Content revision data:
▼▼▼
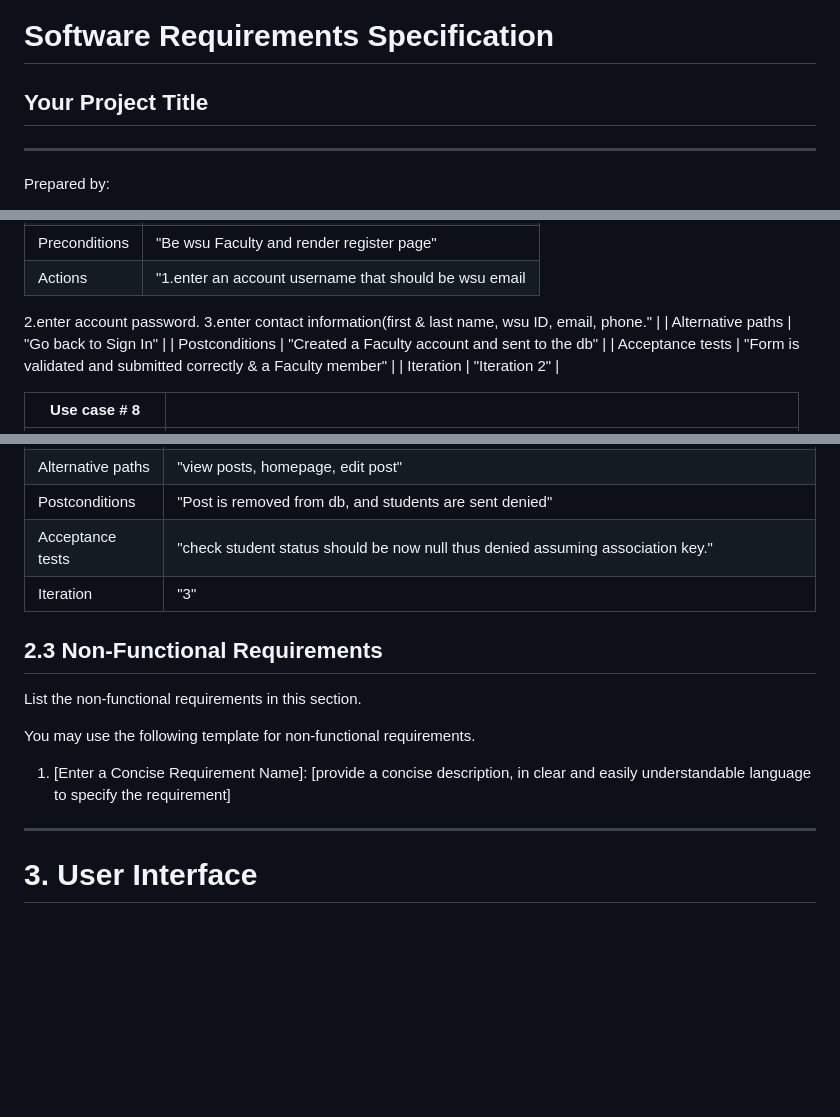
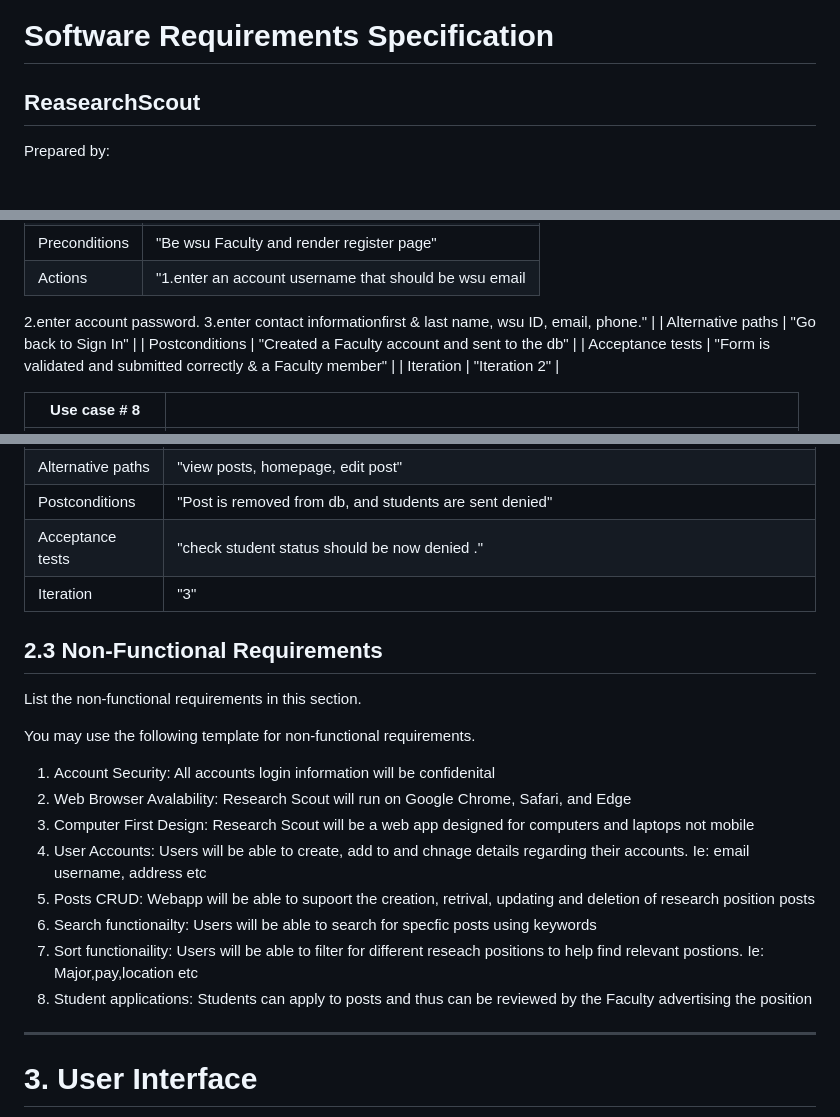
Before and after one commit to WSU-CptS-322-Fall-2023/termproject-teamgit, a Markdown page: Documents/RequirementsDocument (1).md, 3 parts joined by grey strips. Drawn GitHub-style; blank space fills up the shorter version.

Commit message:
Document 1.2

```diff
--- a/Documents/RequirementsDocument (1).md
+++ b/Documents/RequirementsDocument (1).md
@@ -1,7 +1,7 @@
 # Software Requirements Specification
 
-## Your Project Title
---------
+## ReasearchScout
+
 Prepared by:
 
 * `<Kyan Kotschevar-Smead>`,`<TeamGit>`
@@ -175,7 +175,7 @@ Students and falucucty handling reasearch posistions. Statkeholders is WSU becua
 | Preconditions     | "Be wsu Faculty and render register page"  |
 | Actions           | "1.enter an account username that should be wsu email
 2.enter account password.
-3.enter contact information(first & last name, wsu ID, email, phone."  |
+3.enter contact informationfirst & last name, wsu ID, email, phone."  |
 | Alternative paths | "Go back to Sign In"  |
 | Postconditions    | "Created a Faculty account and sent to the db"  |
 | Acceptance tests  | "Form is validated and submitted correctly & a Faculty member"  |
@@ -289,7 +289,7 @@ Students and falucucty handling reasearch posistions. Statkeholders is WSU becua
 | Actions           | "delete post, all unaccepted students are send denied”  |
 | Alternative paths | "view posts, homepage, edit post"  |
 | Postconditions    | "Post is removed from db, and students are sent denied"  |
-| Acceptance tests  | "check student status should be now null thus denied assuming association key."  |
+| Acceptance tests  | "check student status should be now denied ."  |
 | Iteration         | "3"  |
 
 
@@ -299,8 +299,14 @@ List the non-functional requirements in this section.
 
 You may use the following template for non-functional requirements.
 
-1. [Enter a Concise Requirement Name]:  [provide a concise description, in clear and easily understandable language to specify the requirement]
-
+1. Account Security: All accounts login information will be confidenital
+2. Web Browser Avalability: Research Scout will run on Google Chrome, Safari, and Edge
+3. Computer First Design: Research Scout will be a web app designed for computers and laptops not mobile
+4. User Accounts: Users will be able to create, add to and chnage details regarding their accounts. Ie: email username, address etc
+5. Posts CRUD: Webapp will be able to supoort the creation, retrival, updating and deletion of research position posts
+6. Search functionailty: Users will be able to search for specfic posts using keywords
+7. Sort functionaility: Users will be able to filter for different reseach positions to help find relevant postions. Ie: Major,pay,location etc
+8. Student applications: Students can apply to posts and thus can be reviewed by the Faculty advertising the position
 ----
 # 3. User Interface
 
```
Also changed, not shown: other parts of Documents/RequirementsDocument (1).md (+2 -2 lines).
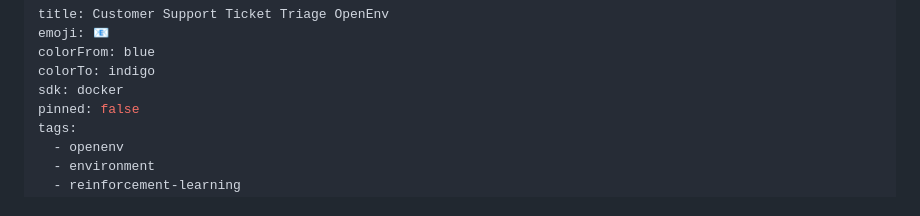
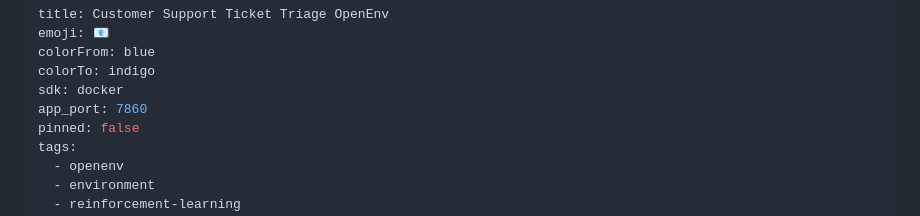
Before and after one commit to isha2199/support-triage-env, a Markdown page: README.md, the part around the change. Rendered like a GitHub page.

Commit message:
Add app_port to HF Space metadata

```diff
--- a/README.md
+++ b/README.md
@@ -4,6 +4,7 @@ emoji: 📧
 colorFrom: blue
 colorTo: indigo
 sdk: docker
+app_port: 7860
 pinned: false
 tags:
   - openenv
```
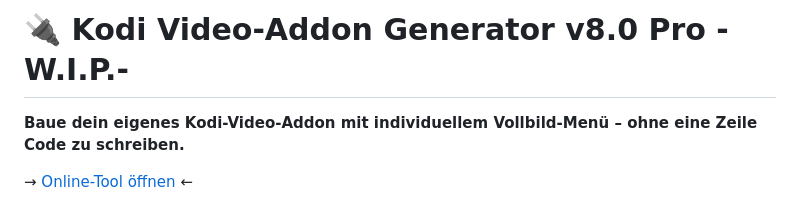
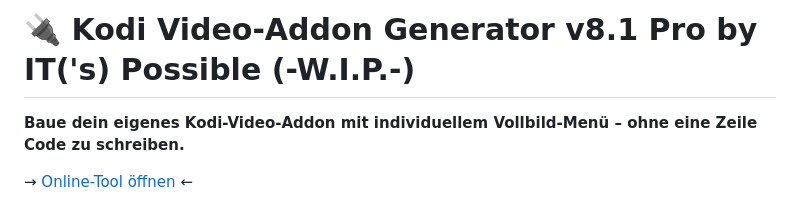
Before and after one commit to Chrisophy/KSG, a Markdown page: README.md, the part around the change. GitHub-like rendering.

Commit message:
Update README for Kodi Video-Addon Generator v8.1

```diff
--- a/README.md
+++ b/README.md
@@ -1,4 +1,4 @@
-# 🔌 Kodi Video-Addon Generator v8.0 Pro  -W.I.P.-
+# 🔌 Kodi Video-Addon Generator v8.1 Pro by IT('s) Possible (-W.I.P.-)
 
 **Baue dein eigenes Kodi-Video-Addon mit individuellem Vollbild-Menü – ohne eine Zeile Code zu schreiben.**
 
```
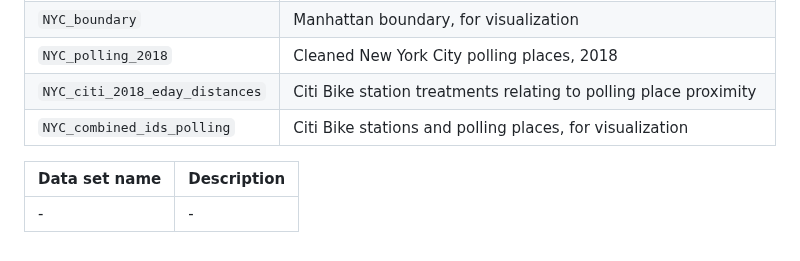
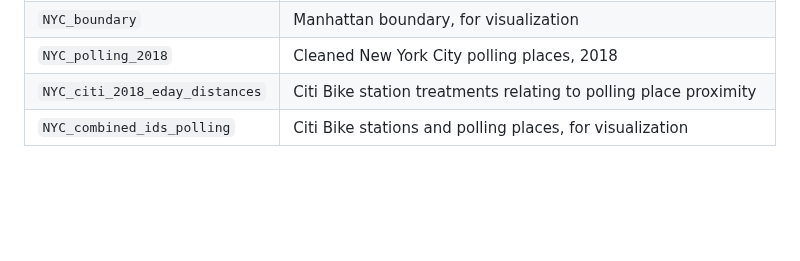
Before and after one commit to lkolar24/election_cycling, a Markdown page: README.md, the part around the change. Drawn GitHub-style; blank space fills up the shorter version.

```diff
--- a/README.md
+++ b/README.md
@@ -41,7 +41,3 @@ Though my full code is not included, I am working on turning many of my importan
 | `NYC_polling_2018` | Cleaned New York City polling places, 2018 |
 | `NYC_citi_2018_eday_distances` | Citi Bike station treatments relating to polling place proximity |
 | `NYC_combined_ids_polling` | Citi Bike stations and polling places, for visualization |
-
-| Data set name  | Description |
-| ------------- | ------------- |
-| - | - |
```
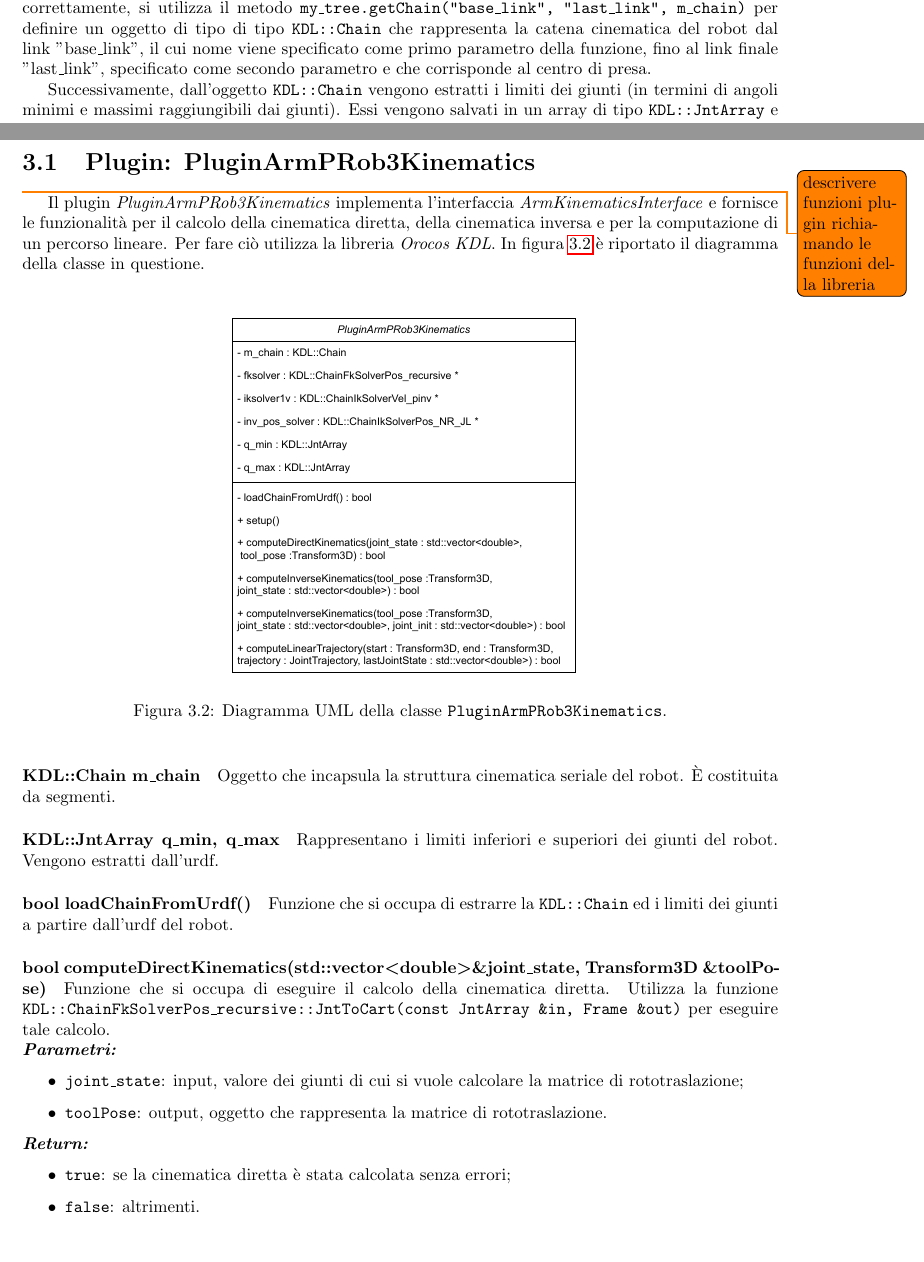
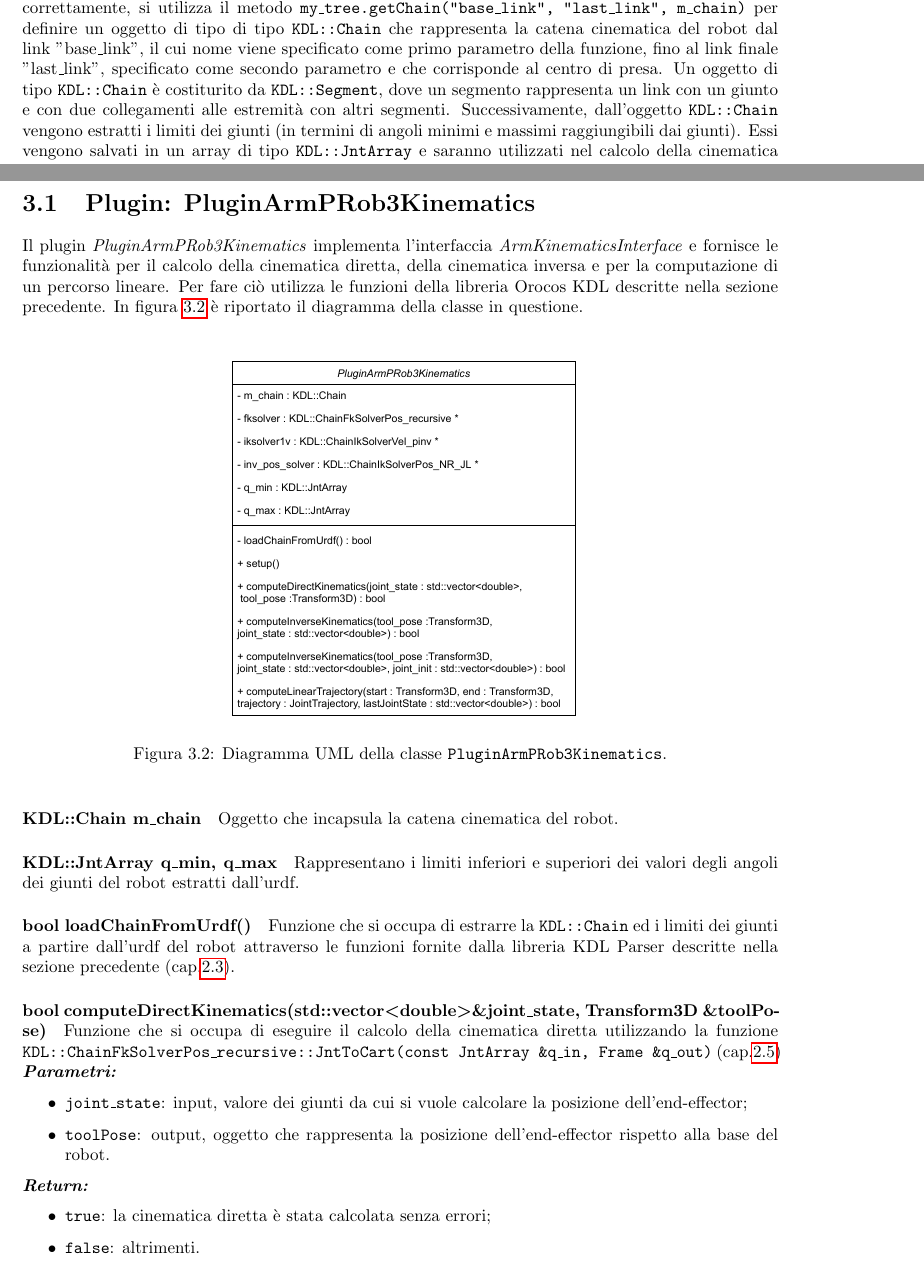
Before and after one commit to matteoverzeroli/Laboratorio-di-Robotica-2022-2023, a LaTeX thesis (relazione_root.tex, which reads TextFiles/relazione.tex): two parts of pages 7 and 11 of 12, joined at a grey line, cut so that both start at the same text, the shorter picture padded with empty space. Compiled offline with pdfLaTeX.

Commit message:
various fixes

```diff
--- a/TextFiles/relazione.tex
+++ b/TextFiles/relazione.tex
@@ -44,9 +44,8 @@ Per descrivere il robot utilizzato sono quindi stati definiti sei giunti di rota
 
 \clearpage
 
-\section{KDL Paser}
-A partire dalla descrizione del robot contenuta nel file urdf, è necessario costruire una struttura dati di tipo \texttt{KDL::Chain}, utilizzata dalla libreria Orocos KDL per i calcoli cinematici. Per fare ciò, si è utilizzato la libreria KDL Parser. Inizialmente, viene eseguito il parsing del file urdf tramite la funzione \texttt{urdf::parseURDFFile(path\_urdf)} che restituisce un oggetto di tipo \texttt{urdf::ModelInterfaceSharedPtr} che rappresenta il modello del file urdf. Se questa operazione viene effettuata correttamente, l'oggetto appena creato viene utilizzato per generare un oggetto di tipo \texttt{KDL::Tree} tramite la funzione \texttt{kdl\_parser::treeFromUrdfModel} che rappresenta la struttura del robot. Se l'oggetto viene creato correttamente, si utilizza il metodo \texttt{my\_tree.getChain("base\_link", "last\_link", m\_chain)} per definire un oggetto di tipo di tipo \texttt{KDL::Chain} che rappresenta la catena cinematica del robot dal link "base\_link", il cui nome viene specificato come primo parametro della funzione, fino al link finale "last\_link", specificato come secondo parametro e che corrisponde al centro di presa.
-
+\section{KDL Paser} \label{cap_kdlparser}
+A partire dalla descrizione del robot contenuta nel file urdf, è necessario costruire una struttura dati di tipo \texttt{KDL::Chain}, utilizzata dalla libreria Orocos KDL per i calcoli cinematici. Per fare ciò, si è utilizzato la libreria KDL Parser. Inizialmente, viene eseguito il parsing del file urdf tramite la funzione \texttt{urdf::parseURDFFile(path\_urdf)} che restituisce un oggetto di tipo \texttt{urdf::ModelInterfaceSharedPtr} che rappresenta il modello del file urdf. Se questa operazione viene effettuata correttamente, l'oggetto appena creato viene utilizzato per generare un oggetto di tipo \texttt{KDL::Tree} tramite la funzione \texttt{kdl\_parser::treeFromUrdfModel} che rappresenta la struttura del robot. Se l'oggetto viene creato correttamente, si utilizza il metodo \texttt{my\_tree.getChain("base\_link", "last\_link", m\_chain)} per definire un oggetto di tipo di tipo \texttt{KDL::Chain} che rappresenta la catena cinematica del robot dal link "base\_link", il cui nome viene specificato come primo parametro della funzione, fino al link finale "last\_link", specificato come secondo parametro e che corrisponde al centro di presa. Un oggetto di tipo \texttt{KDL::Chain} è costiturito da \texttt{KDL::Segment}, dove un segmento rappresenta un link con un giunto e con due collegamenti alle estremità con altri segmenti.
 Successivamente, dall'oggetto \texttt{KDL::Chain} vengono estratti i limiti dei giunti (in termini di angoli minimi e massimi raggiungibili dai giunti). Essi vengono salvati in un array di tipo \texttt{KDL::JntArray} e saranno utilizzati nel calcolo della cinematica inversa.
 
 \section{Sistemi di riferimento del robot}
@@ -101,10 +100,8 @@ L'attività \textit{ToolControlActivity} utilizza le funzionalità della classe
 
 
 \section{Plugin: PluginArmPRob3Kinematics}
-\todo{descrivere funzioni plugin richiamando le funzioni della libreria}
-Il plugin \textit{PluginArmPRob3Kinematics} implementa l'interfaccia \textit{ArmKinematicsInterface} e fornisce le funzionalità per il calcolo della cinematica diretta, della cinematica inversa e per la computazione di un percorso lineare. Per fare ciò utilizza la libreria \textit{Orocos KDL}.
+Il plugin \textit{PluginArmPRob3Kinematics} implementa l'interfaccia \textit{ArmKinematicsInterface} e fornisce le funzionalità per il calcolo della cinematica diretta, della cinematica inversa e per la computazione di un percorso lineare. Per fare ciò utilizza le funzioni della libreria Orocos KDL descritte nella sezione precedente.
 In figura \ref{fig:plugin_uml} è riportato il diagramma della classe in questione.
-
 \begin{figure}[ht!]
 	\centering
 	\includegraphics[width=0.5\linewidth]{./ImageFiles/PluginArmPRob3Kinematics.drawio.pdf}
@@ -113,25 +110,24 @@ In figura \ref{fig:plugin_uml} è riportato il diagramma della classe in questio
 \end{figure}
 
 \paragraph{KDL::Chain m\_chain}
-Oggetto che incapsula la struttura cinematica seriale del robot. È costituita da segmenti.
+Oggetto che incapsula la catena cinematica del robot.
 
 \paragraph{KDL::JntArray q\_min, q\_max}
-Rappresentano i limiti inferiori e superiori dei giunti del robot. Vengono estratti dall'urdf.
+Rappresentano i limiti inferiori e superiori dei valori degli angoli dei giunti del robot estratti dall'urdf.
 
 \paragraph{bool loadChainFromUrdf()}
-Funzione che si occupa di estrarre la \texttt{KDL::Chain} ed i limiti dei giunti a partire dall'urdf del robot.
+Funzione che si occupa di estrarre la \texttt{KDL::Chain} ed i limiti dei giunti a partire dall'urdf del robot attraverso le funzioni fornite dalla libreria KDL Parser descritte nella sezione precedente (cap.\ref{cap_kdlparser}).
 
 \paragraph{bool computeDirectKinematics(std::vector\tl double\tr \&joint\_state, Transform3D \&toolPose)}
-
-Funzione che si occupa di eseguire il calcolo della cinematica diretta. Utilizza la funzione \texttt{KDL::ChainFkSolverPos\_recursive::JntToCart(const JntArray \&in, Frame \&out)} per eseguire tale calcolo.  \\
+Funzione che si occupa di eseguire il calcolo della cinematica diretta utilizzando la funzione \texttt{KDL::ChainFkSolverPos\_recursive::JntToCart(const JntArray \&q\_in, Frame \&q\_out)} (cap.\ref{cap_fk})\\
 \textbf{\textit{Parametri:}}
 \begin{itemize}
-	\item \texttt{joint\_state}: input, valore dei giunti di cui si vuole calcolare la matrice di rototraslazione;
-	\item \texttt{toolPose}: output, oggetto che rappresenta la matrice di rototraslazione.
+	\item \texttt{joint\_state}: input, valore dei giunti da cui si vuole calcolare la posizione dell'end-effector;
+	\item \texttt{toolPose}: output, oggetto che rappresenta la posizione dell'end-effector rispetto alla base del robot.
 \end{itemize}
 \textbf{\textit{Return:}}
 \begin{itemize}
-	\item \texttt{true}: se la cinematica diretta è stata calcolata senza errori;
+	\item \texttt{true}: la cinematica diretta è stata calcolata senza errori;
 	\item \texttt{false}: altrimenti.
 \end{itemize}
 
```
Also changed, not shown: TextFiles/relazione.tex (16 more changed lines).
▲▲▲
### What is needed
Please state how many lines in the data contain the word "Video", giving only that number.

### Written answer
4